Toward the end of the night, he and a friend started doing their homework for school the next day. He wasn't going to miss school, but he wasn't going to miss out on the midnight madness, either.
"'Halo' isn't just bang-bang," he said. "It's an epic game that has a really great story behind it."
He should know: He's played through all the games several times, and read the books. I should know, too, because I've done the same.
Most of us have waited three years for the third and final chapter of the vaunted Bungie Studios creation. This was our "Deathly Hallows," our "Return of the King."
The Legendary edition is three DVDs packaged in a specially marked helmet of the game's protagonist, Master Chief. For $130 it is and isn't worth the extra $60. The extra DVD specials are fun, especially the director commentary of the previous games, but nothing you won't watch on YouTube sooner or later. At the same time, it's essential owning for hard-core fans.
And the helmet? I don't even know where to put the thing. In terms of conversation, it's an ice-breaker for sure. But I'm trying to date again, and I'd much rather talk about things other than my helmet.
GENE PARK / GPARK@STARBULLETIN.COM
Benny Tagaca, 16, left, Mason Laikupu, 17, and Michael Blickos, 17, keep their sense of humor while waiting at the head of the line outside Gamestop Ala Moana Center for the release of the video game "Halo 3" Monday evening. The words on their makeshift table list their reasons for being there, among them: "We have no girlfriends ... we have no lives ... we're cool like that."
Of course, the game itself was worth the months of hand-wringing anticipation. The plot wraps up rather neatly, even if the story is a little hard to follow at times.
As much as I enjoy the story, no doubt the game would be nothing without the "bang-bang" aspect of the game. "Halo 3" is everything "Halo 1" wanted to be, Bungie executives have repeated, and it certainly feels that way.
Nothing ventured in this game. There are just more enemies on screen, more guns, more vehicles and more maps. The artificial intelligence has gotten a lot more complicated, trying to handle up to 30 enemies on the screen at once.
But that won't matter to anyone reading this. You've already made up your mind as to whether you will buy the game. "Halo 3" isn't going to win any unconverted. It just makes us converted all the more happy.
It's all done with mathematical precision, with Bungie updating and reworking proven components from the previous two games, from the physics to the glorious music that seems to know when to kick in and fade out at key moments. It's fun, broken down into algorithms.
The multiplayer aspect effortlessly moves the game from "solid" to "essential gaming." The Forge map editor will keep things interesting for years to come, while online cooperative play was as smooth as silk and added new dynamics to the story mode.
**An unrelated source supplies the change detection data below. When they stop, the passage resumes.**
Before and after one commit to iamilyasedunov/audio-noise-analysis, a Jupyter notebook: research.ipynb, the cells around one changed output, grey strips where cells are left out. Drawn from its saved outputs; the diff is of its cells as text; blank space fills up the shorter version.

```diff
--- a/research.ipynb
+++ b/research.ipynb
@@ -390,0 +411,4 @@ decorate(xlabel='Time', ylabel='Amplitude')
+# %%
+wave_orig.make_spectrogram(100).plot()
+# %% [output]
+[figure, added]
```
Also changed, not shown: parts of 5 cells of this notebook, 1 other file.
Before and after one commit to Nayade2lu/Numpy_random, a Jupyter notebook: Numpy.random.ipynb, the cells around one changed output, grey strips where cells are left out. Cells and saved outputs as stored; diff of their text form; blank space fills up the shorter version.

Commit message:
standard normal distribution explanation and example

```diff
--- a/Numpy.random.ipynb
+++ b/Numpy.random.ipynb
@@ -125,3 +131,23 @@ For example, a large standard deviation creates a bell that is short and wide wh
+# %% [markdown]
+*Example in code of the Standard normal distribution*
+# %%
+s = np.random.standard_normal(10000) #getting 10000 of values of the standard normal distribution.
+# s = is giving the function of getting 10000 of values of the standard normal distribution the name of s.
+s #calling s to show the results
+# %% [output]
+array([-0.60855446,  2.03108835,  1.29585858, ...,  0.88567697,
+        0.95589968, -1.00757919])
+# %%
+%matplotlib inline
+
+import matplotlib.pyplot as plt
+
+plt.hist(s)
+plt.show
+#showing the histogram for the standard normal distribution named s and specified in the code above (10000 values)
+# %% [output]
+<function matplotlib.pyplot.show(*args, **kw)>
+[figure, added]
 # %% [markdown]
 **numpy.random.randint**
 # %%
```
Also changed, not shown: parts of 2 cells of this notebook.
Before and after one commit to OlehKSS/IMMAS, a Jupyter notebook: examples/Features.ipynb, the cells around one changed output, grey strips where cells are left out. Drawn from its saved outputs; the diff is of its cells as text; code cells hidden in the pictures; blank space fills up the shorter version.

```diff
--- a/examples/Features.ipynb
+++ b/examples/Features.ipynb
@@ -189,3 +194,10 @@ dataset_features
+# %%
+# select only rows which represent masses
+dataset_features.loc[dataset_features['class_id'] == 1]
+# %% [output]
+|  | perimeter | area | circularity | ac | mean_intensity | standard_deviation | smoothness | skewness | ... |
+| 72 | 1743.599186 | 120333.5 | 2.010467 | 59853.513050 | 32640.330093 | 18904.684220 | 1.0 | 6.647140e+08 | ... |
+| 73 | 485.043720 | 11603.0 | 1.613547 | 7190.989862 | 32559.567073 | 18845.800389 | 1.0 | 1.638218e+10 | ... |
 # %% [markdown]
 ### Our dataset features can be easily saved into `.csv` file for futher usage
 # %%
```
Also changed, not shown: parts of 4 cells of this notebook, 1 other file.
Online play is being logged and updated every 15 minutes on Bungie.net. According to Bungie, more than 1.4 million players were logged on to the game on Wednesday alone, with 4.7 million matches logged.
I might not be as good at math as those guys, but I can definitely say that that's huge.